Biofuels, once hailed as a planetary savior and alternative to oil and gas, have not quite fulfilled that destiny. Traditional, mass-produced biofuels from crops such as corn carry a litany of problems, including land use issues and questions of life cycle emissions. If we could generate usable fuels from more benign sources, it could go a long way toward solving a host of energy and environmental problems. A team at Stanford University reports today in Nature that they have a novel way to produce ethanol from carbon monoxide (CO) gas using a metal catalyst made of copper nanocrystals.
"We have discovered the first metal catalyst that can produce appreciable amounts of ethanol from carbon monoxide at room temperature and pressure—a notoriously difficult electrochemical reaction," said senior study author and Stanford chemistry professor Matthew Kanan in a press release.
Copper is the only material known to electroreduce CO down to generate fuels, but it does so at extremely low efficiencies. Kanan's group improved this with a nanocrystalline form of copper produced from copper oxide; this new material improves the efficiency of the reactions dramatically.
The researchers built a fuel cell, including a cathode made of the new copper nanocrystals, and suspended it in CO-saturated water; a small voltage applied across the fuel cell generates the resulting ethanol products. The Faraday efficiency using the oxide-derived material was 57 percent, meaning more than half of the current used went toward producing ethanol and acetate. Standard copper particles, meanwhile, produced hydrogen almost exclusively (Faraday efficiency of 96 percent) and very little ethanol.

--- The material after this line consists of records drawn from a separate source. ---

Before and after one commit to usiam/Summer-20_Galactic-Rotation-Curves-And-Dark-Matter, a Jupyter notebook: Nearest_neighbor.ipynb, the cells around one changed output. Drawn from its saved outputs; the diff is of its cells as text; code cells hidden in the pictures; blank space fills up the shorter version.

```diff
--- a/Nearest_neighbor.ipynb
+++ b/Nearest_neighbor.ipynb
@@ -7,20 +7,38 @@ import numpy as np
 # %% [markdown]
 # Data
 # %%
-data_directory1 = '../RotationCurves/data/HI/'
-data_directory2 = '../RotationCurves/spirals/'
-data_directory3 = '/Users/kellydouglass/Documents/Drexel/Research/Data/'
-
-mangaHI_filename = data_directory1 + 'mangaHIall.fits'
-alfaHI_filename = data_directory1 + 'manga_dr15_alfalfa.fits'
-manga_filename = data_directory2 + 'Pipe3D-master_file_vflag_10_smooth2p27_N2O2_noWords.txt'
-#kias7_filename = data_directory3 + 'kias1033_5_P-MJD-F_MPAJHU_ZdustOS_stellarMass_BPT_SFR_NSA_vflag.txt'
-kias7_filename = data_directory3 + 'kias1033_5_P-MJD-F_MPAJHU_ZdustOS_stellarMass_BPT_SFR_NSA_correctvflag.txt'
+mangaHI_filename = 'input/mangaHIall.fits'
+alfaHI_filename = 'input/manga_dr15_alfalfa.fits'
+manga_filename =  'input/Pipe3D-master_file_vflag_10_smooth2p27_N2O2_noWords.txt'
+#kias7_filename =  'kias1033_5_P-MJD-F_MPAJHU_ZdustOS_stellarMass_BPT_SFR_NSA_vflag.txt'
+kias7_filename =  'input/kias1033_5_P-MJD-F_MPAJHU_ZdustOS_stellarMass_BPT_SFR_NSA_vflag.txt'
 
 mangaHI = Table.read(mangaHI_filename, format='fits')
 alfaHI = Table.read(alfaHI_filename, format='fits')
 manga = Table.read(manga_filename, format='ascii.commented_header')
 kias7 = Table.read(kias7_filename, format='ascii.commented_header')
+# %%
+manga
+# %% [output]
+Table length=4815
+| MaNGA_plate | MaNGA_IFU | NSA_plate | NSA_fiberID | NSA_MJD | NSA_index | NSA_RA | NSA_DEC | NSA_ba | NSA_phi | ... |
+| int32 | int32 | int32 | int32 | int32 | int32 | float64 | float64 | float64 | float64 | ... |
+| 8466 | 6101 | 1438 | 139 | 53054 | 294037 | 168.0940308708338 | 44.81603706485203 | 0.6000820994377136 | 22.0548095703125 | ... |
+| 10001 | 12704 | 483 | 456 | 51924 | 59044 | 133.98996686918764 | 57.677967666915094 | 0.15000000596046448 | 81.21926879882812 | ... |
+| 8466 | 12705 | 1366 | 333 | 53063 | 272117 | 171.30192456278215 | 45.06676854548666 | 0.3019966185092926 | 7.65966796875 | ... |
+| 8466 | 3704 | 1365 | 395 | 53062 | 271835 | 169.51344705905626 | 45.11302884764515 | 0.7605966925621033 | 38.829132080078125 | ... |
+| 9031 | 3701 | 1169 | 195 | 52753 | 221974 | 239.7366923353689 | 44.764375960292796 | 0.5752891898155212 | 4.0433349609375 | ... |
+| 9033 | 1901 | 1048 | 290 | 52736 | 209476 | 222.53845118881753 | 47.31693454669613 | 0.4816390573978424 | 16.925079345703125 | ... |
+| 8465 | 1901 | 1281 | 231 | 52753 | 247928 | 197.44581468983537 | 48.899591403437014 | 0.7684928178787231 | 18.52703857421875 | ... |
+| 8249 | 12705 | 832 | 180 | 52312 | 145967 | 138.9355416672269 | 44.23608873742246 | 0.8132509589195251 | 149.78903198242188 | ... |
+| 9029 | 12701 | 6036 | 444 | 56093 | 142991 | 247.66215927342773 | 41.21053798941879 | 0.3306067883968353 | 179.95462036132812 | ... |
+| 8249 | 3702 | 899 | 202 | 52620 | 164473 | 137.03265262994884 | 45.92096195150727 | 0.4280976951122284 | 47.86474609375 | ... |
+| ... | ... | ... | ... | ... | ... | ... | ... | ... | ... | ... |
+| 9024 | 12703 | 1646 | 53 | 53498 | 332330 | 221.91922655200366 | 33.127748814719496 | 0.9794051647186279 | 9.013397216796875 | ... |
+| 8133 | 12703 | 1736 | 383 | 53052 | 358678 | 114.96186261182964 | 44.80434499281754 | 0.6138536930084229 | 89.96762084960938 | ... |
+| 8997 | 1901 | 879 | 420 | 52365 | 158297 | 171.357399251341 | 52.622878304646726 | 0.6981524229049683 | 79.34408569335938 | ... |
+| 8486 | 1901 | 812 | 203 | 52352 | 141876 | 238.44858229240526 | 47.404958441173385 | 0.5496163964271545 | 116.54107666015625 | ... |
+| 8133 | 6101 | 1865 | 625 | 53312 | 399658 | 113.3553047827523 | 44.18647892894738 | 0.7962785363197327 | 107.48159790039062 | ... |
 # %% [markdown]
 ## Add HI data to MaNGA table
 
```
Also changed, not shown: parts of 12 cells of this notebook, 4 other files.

In an e-mail, Kanan said a few years is probably enough to turn this basic work into prototype devices, outside of the lab, that can produce meaningful amounts of fuel. "Some of the technical issues include reformulating the catalyst such that it can be dispersed on high-surface area electrodes, and engineering an electrochemical cell that delivers CO to the catalyst at a high rate," he said. The long-term stability of the oxide-derived copper catalyst is still in question as well. Kanan declined to offer guesses on eventual costs of the device, given its still lab-bound status; copper, however, is not particularly expensive, as catalysts go.
If the details of this were actually to work out and at an acceptable cost, it could be enormous. Though there have been changes proposed recently in the biofuels mandate in the United States, we're still producing billions of gallons of the stuff each year, virtually all of it from corn. The big idea with the new catalyst would be to power the fuel cell using renewable energy rather than from fossil fuels; ideally, one would just grab carbon dioxide out of the atmosphere and turn it into CO.
"There is good technology for converting CO2 to CO using an electrical energy input, although it requires high temperatures," Kanan told me. "There has been much work by many groups including ours to develop a low temperature electrochemical process for converting CO2 to CO, and a number of good catalysts have been found recently. I don't think the CO2-to-CO would be a limiting factor."